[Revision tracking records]

==============================

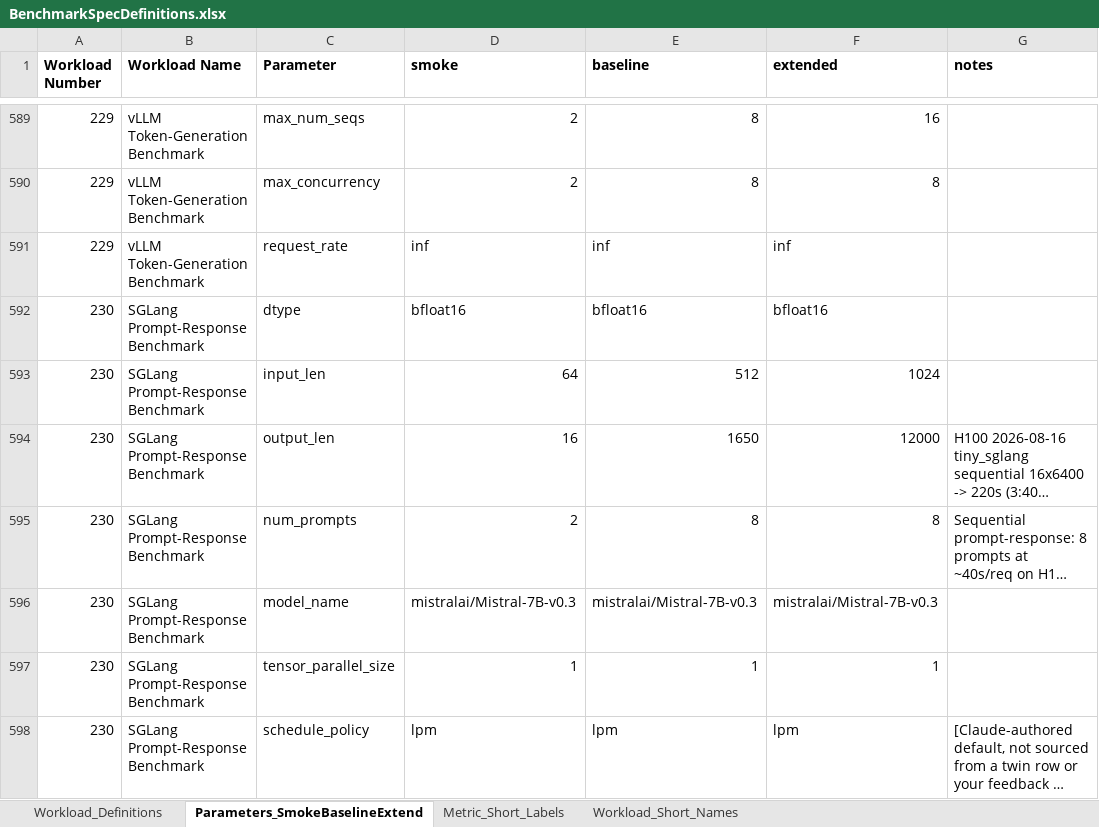
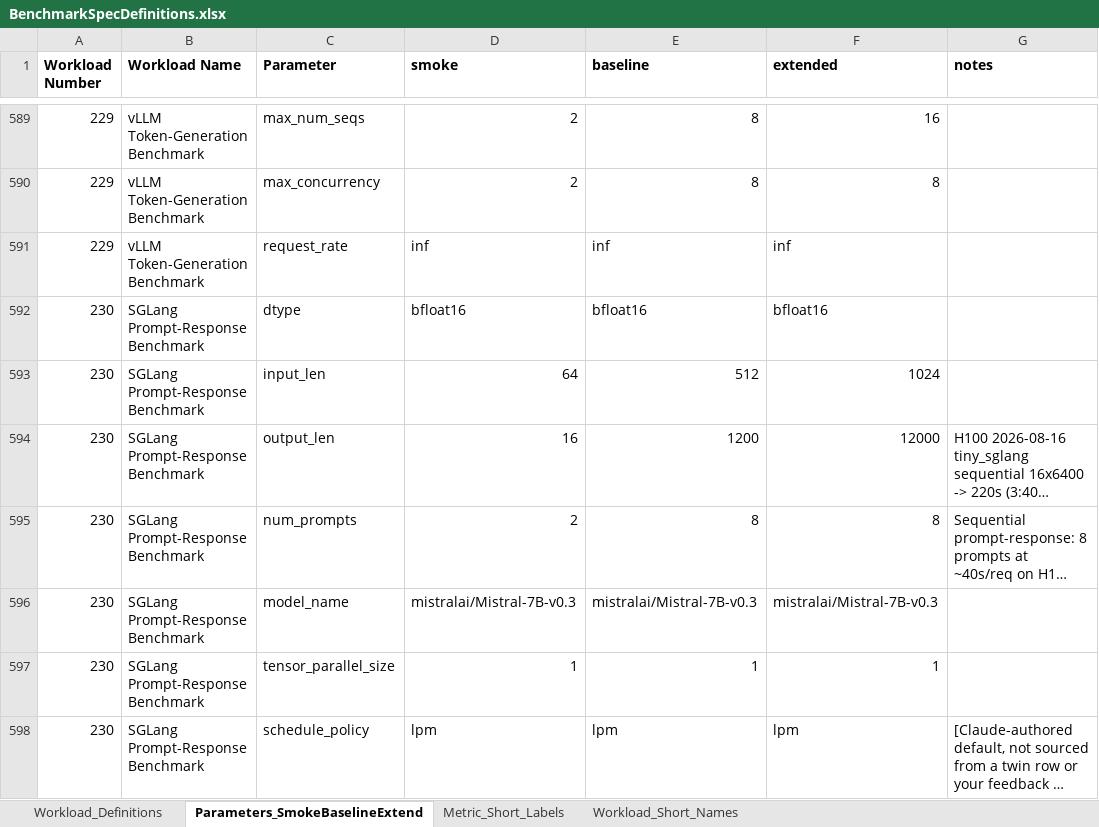
Before and after one commit to garys-gpu-benchmarks/ai-agent-gpu-benchmark-repo-generator, an Excel workbook: BenchmarkSpecDefinitions.xlsx, sheet Parameters_SmokeBaselineExtend, drawn as a sheet; only a part is shown, gaps mark what is left out; long unchanged cells end in …; values as stored, in another font and other column widths than the file's, no borders; the diff covers the shown part only; the diff names each change by its address in the sheet, - before the commit and + after, or states it on an @@ line.

```diff
--- a/BenchmarkSpecDefinitions.xlsx (sheet Parameters_SmokeBaselineExtend)
+++ b/BenchmarkSpecDefinitions.xlsx (sheet Parameters_SmokeBaselineExtend)
-E594 (baseline): 1650
+E594 (baseline): 1200
```
Also changed, not shown: 10 edited cells elsewhere in this sheet, sheet Workload_Definitions, 9 other files.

==============================

Without including any picture, set down every line above exactly as it stands.

**EXPECTED OUTPUT**
Before and after one commit to garys-gpu-benchmarks/ai-agent-gpu-benchmark-repo-generator, an Excel workbook: BenchmarkSpecDefinitions.xlsx, sheet Parameters_SmokeBaselineExtend, drawn as a sheet; only a part is shown, gaps mark what is left out; long unchanged cells end in …; values as stored, in another font and other column widths than the file's, no borders; the diff covers the shown part only; the diff names each change by its address in the sheet, - before the commit and + after, or states it on an @@ line.

```diff
--- a/BenchmarkSpecDefinitions.xlsx (sheet Parameters_SmokeBaselineExtend)
+++ b/BenchmarkSpecDefinitions.xlsx (sheet Parameters_SmokeBaselineExtend)
-E594 (baseline): 1650
+E594 (baseline): 1200
```
Also changed, not shown: 10 edited cells elsewhere in this sheet, sheet Workload_Definitions, 9 other files.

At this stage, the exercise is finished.